● **Goal of the exercise**
Every line of the material below that holds the string "system" should be copied.

● **Material provided**
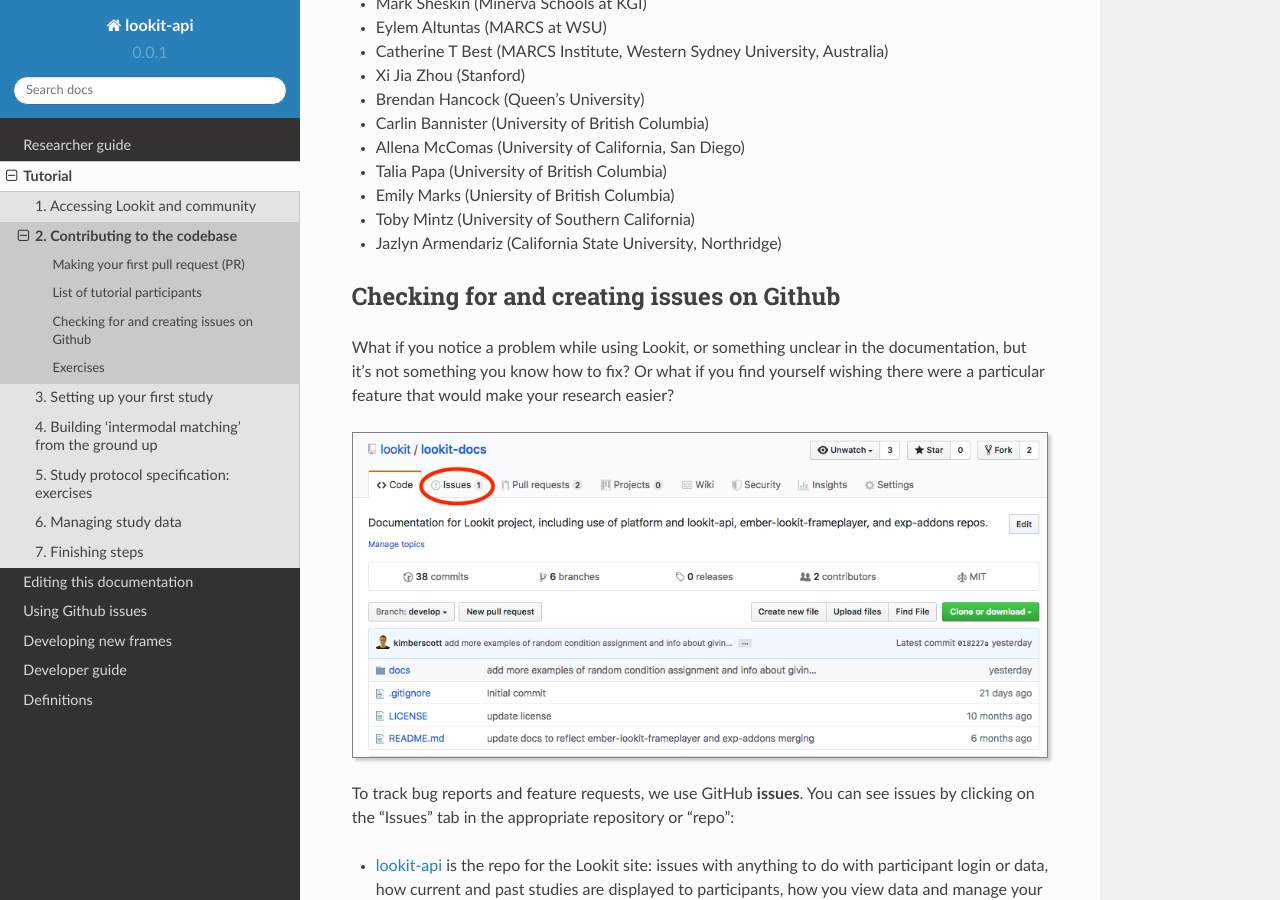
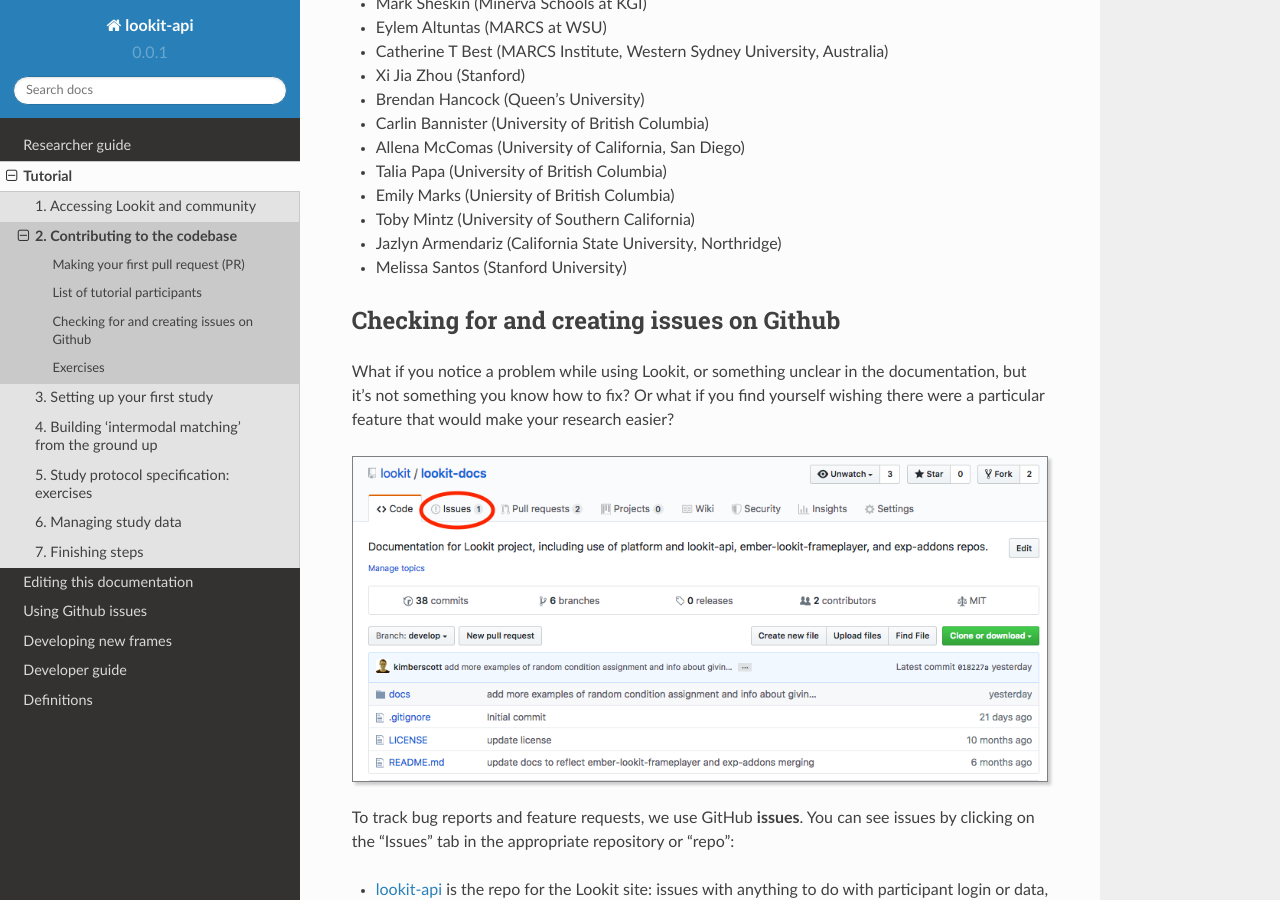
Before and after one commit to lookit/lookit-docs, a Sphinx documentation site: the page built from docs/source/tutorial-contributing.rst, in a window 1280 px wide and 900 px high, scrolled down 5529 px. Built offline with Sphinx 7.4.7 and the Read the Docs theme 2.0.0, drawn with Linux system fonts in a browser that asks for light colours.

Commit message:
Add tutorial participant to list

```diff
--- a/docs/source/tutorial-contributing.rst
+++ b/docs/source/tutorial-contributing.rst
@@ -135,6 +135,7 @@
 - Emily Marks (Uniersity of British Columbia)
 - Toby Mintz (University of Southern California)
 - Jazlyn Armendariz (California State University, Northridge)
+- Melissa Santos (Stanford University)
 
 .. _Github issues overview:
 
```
* * *
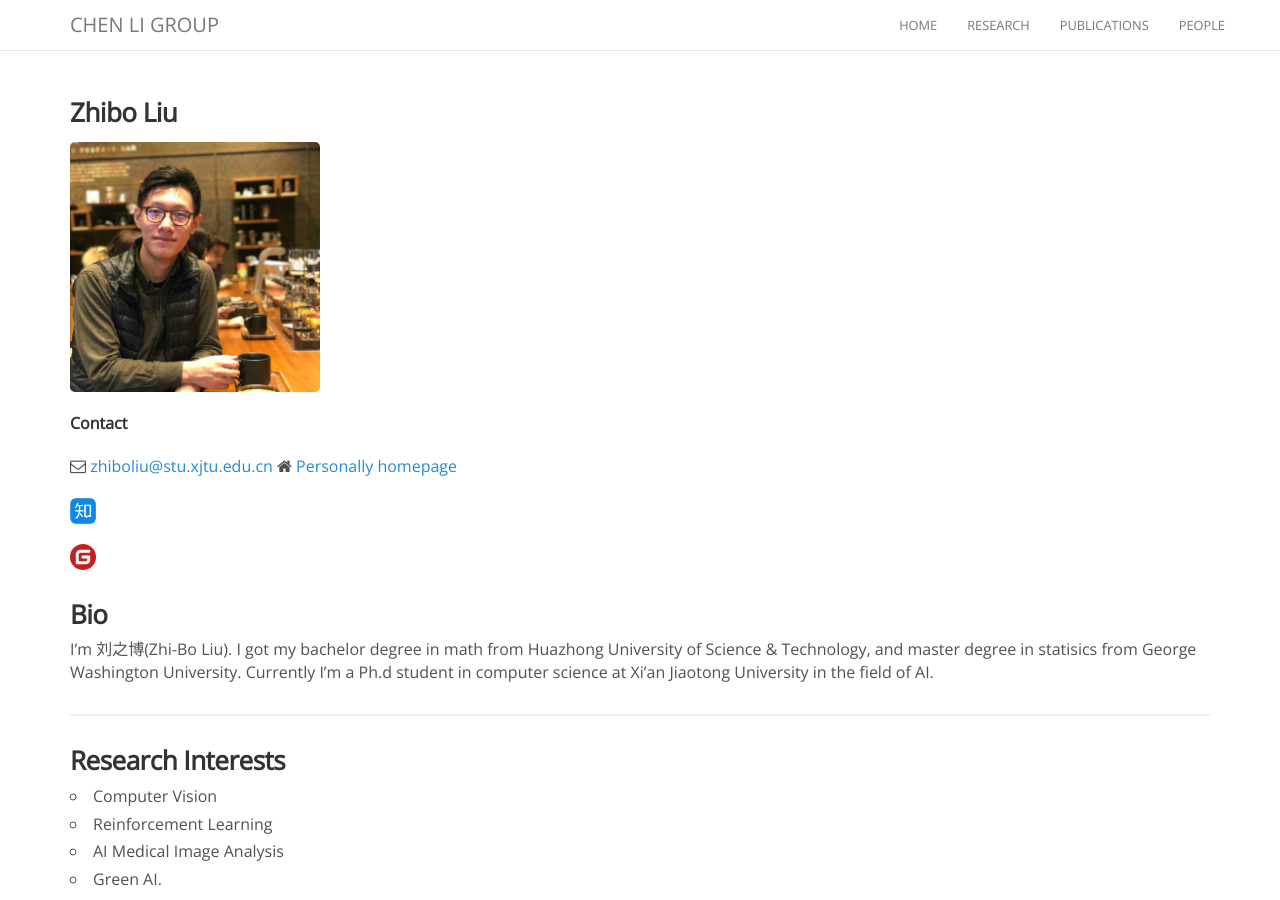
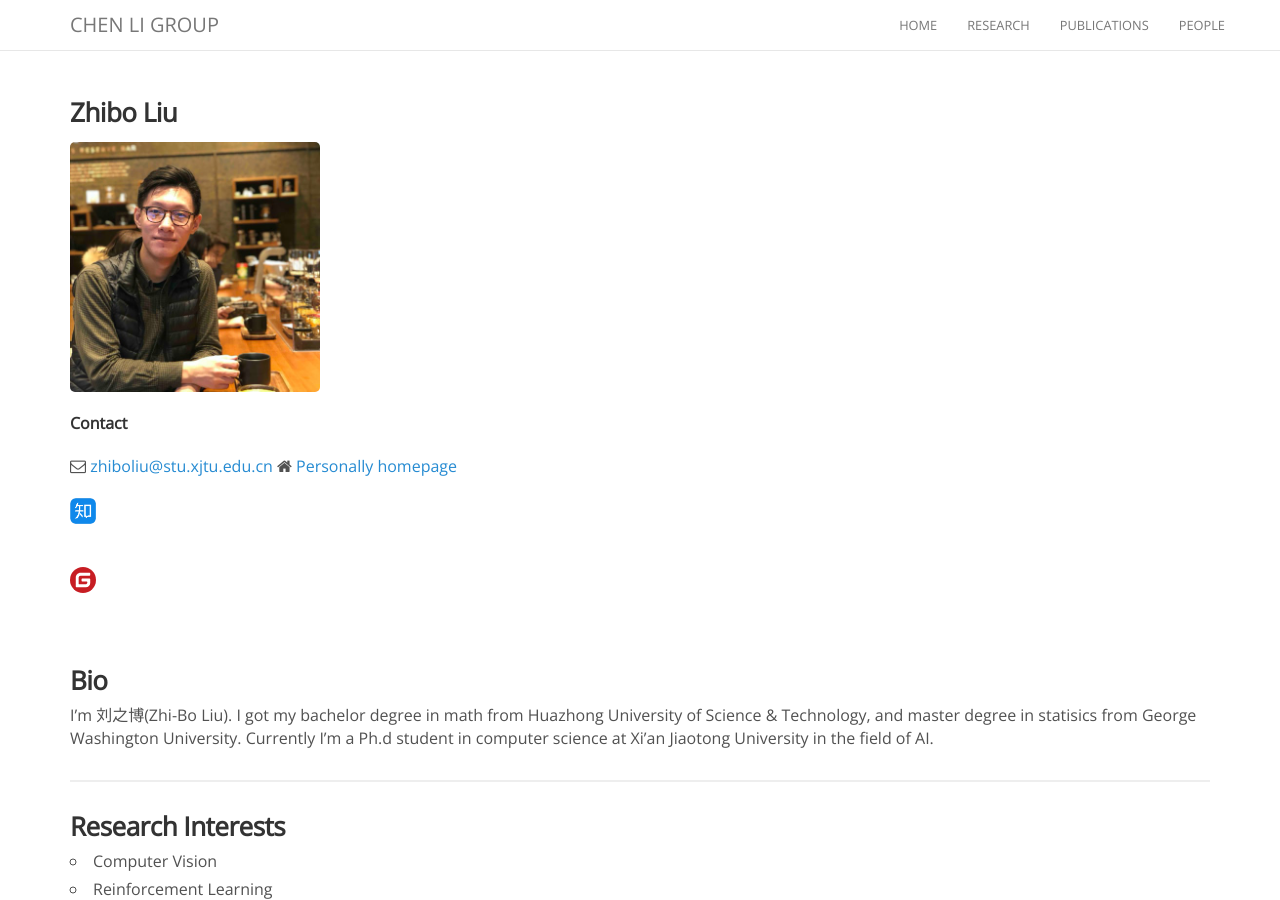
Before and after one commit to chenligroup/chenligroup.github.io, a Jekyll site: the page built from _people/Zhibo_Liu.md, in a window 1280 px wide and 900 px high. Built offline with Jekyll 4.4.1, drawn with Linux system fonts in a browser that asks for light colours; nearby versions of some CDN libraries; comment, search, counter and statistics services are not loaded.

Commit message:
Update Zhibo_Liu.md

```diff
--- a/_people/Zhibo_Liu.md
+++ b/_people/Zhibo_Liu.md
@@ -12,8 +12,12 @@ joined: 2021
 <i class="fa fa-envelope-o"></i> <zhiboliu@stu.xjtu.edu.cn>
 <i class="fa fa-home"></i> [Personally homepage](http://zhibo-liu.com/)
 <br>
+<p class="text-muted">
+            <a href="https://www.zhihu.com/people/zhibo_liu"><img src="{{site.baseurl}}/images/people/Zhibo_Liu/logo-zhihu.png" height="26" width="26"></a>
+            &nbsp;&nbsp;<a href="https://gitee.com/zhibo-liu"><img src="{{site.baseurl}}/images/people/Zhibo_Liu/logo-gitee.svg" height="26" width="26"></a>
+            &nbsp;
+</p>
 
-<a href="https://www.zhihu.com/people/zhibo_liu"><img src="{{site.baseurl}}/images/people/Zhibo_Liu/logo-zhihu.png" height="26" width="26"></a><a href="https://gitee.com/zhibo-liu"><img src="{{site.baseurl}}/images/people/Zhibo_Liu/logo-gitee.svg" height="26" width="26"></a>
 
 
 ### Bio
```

● **Exercise result**
Before and after one commit to lookit/lookit-docs, a Sphinx documentation site: the page built from docs/source/tutorial-contributing.rst, in a window 1280 px wide and 900 px high, scrolled down 5529 px. Built offline with Sphinx 7.4.7 and the Read the Docs theme 2.0.0, drawn with Linux system fonts in a browser that asks for light colours.
Before and after one commit to chenligroup/chenligroup.github.io, a Jekyll site: the page built from _people/Zhibo_Liu.md, in a window 1280 px wide and 900 px high. Built offline with Jekyll 4.4.1, drawn with Linux system fonts in a browser that asks for light colours; nearby versions of some CDN libraries; comment, search, counter and statistics services are not loaded.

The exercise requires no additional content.